• _REQUIREMENT_:
Hunt through the lines below for the string "EDHREC" and copy each one that has it.

Stored data entries
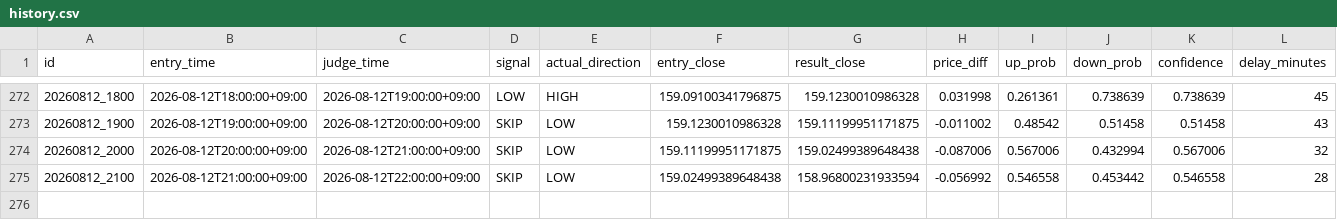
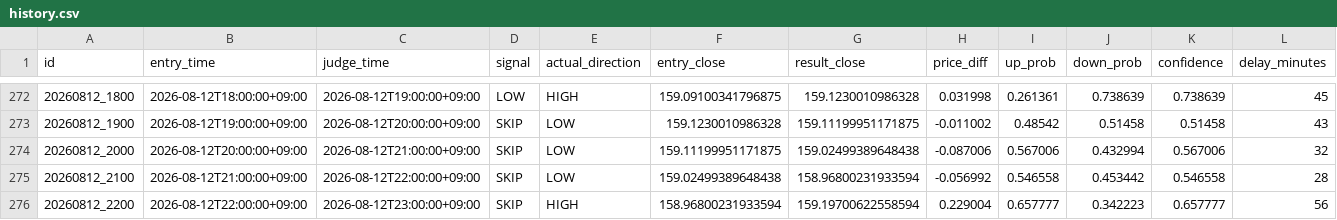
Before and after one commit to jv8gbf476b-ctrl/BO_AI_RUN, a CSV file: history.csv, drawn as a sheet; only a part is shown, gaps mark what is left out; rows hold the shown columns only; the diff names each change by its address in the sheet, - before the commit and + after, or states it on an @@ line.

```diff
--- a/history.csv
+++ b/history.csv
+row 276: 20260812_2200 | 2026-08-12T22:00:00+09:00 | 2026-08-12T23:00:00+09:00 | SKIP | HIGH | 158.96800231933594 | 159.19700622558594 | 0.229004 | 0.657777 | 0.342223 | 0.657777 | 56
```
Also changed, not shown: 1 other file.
==
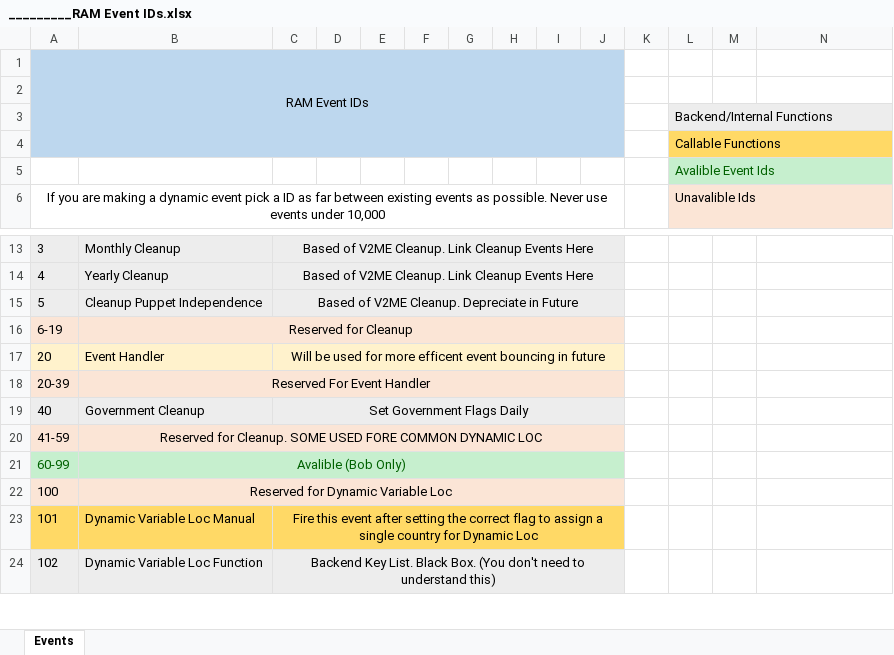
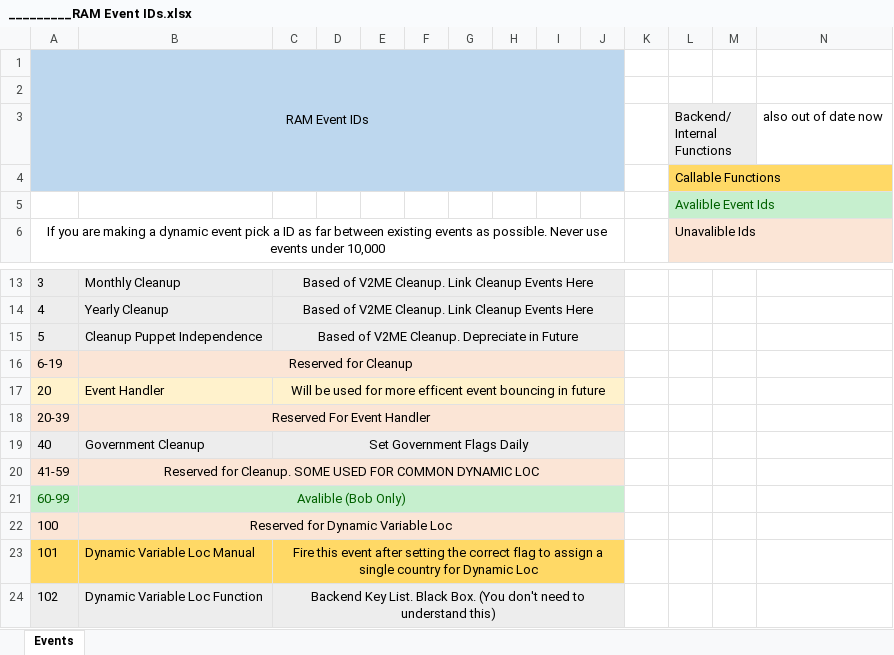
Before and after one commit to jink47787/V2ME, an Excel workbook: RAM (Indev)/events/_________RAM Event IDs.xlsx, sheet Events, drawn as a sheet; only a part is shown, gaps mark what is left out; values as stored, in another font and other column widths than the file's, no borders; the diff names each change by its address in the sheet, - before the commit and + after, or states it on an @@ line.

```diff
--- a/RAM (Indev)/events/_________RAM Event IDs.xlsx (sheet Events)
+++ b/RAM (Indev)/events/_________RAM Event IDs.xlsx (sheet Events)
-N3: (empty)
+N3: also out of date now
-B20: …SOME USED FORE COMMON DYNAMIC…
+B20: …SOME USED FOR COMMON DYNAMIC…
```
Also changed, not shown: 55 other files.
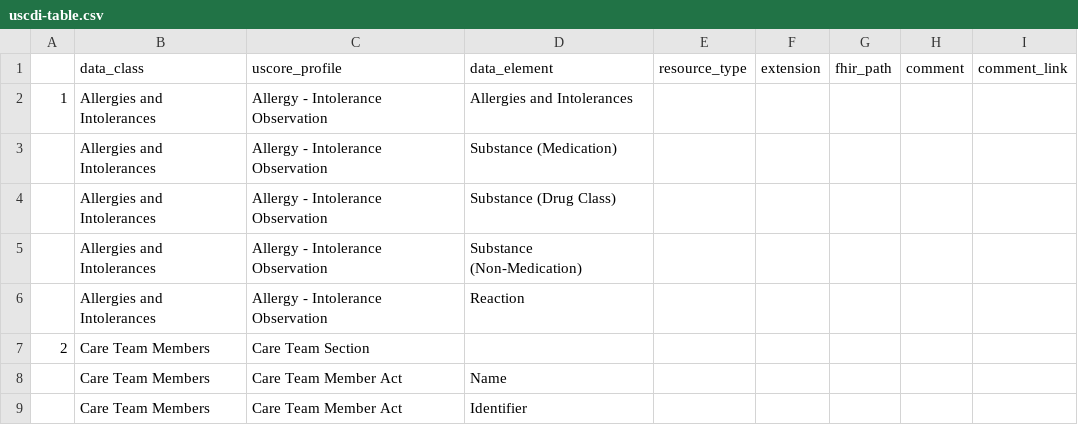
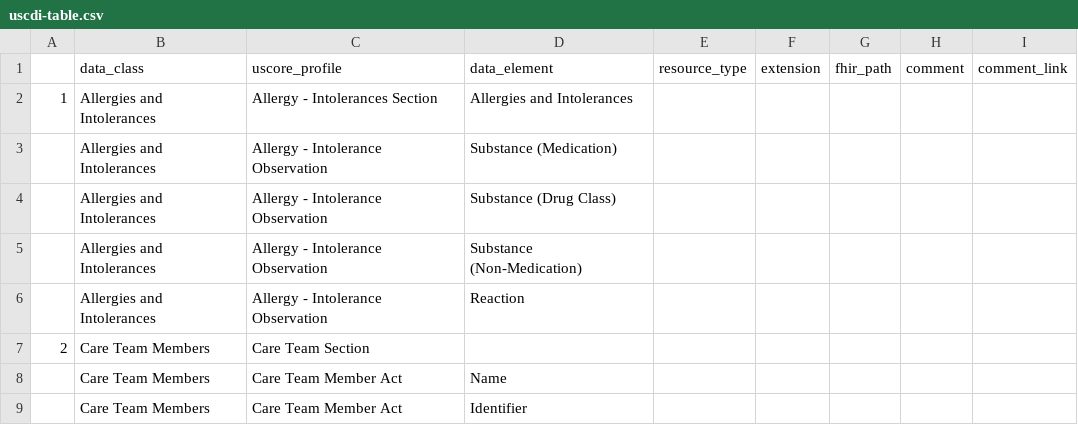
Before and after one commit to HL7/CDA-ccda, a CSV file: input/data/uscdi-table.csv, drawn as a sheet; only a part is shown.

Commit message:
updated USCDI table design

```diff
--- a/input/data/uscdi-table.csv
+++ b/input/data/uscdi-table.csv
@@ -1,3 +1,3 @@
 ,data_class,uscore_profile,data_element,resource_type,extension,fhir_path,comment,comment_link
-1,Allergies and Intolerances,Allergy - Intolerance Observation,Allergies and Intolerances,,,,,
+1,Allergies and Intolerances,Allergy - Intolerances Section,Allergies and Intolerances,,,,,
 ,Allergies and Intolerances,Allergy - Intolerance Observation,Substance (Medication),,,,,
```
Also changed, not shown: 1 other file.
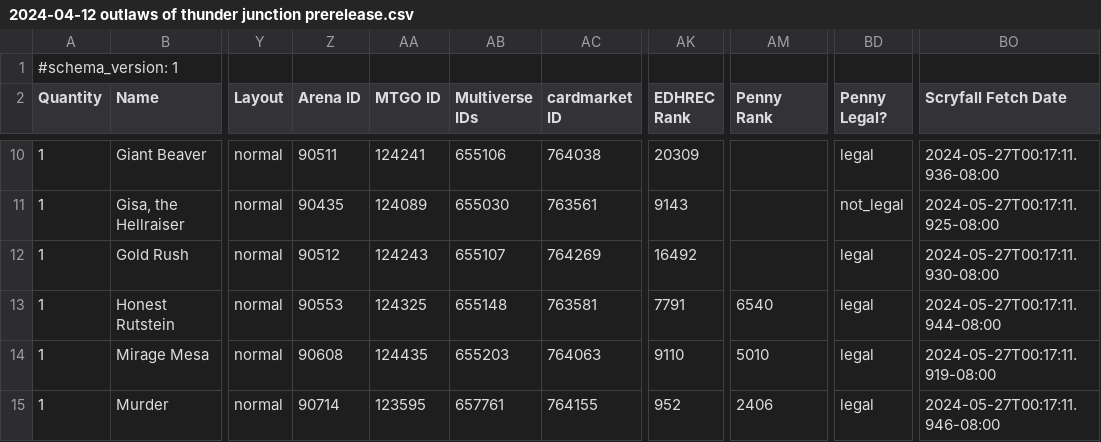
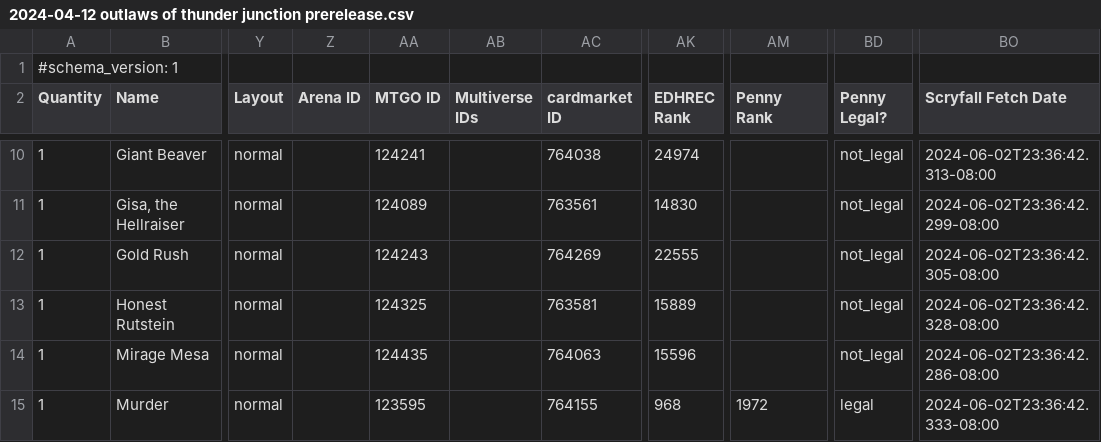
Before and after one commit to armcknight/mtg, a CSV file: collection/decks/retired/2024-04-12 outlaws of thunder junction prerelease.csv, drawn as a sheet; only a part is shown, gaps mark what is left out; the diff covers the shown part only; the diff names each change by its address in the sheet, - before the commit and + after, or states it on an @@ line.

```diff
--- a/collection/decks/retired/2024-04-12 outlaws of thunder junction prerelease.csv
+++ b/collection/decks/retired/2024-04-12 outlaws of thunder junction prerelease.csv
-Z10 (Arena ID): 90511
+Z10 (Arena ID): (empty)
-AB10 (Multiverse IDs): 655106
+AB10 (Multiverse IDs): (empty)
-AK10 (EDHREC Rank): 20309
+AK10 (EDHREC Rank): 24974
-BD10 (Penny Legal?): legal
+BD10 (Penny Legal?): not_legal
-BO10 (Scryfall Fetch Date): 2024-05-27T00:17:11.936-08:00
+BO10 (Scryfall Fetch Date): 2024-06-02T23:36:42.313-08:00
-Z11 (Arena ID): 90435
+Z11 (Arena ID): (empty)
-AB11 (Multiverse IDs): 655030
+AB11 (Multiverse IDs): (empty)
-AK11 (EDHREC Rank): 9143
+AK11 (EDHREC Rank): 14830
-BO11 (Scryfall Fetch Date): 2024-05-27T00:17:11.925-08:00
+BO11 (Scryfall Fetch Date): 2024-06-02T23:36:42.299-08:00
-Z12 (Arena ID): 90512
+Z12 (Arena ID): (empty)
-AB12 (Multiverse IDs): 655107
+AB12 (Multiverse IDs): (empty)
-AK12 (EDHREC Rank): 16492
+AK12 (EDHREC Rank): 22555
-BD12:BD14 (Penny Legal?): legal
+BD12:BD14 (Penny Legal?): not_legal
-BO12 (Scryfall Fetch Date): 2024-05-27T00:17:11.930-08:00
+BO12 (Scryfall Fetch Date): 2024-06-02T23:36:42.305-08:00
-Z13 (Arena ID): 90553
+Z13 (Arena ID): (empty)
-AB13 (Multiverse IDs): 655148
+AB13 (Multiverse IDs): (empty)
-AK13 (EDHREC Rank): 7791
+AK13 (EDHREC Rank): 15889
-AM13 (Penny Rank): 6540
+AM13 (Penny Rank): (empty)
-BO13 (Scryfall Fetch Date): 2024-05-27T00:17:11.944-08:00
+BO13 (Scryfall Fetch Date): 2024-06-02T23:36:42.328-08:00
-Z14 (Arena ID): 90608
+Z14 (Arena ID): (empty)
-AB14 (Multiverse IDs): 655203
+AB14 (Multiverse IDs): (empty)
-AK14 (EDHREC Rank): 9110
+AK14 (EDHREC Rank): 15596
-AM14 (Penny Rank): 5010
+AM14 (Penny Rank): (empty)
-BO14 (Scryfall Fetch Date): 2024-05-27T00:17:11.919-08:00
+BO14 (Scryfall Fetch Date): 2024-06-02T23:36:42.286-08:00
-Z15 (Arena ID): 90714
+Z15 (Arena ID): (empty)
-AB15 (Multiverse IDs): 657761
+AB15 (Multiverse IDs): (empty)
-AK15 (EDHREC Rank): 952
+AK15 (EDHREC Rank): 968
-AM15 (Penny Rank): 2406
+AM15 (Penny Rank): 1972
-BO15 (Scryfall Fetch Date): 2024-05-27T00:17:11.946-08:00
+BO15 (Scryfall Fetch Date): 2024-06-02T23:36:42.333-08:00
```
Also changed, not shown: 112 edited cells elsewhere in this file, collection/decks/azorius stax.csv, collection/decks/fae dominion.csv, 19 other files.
* * *
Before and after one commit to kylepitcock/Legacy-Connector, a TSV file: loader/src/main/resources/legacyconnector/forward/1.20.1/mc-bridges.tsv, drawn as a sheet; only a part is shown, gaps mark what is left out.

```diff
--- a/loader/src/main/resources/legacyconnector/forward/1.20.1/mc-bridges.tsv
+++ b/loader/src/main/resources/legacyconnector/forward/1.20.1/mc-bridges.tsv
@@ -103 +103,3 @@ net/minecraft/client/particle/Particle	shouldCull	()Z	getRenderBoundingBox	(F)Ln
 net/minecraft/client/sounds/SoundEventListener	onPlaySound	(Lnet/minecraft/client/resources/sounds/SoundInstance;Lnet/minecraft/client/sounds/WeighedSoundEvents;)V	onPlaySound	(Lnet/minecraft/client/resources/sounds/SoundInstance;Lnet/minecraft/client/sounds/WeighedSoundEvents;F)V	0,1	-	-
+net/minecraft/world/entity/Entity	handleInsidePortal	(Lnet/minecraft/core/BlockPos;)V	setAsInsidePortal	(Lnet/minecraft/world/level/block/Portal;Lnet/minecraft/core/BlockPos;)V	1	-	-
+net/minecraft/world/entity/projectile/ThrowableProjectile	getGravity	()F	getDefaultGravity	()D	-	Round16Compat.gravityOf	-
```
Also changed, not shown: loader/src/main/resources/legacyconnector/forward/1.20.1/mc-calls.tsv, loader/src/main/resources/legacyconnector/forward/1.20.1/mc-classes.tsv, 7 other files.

• _EXERCISE ANSWER_:
-AK10 (EDHREC Rank): 20309
+AK10 (EDHREC Rank): 24974
-AK11 (EDHREC Rank): 9143
+AK11 (EDHREC Rank): 14830
-AK12 (EDHREC Rank): 16492
+AK12 (EDHREC Rank): 22555
-AK13 (EDHREC Rank): 7791
+AK13 (EDHREC Rank): 15889
-AK14 (EDHREC Rank): 9110
+AK14 (EDHREC Rank): 15596
-AK15 (EDHREC Rank): 952
+AK15 (EDHREC Rank): 968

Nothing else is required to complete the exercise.